## What to work on
Of all the lines in the records below, copy only those that contain the string "alert".

## Supplied material

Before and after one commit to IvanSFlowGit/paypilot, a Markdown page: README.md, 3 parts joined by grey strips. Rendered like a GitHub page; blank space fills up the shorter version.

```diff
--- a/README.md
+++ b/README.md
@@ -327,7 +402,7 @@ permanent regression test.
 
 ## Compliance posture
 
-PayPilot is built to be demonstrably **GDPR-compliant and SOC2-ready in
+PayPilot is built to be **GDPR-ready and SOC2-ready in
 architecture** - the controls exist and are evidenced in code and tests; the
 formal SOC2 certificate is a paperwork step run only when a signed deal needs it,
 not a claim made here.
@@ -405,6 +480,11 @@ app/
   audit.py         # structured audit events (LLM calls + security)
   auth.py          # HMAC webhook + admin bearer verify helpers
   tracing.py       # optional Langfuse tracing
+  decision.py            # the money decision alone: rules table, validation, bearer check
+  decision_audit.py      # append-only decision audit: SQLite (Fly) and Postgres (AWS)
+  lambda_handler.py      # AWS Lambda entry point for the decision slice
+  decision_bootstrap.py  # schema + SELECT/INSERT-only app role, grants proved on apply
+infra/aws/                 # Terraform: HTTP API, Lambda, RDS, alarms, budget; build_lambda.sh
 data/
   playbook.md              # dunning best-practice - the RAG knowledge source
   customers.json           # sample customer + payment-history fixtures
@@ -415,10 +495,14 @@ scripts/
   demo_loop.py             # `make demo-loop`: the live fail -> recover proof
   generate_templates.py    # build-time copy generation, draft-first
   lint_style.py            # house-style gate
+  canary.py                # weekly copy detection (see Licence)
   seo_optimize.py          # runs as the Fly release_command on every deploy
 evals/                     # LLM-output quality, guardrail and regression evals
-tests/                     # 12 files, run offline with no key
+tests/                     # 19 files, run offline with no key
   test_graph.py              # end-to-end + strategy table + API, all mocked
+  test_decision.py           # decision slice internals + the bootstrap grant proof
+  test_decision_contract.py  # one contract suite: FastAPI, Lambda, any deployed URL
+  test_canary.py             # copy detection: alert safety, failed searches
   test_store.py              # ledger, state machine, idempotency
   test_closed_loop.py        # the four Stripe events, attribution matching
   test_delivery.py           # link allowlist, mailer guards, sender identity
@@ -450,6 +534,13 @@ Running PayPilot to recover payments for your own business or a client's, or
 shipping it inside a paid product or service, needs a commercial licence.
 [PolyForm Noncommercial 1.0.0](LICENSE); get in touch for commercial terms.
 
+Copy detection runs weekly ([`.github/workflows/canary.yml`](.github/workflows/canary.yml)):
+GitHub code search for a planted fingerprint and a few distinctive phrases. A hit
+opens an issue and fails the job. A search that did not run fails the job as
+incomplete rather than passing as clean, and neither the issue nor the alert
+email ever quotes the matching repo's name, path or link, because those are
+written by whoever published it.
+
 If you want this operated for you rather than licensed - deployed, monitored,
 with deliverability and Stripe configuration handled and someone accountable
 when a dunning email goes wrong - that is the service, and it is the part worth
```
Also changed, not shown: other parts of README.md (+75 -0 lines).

## Result for this exercise
+  test_canary.py             # copy detection: alert safety, failed searches
+incomplete rather than passing as clean, and neither the issue nor the alert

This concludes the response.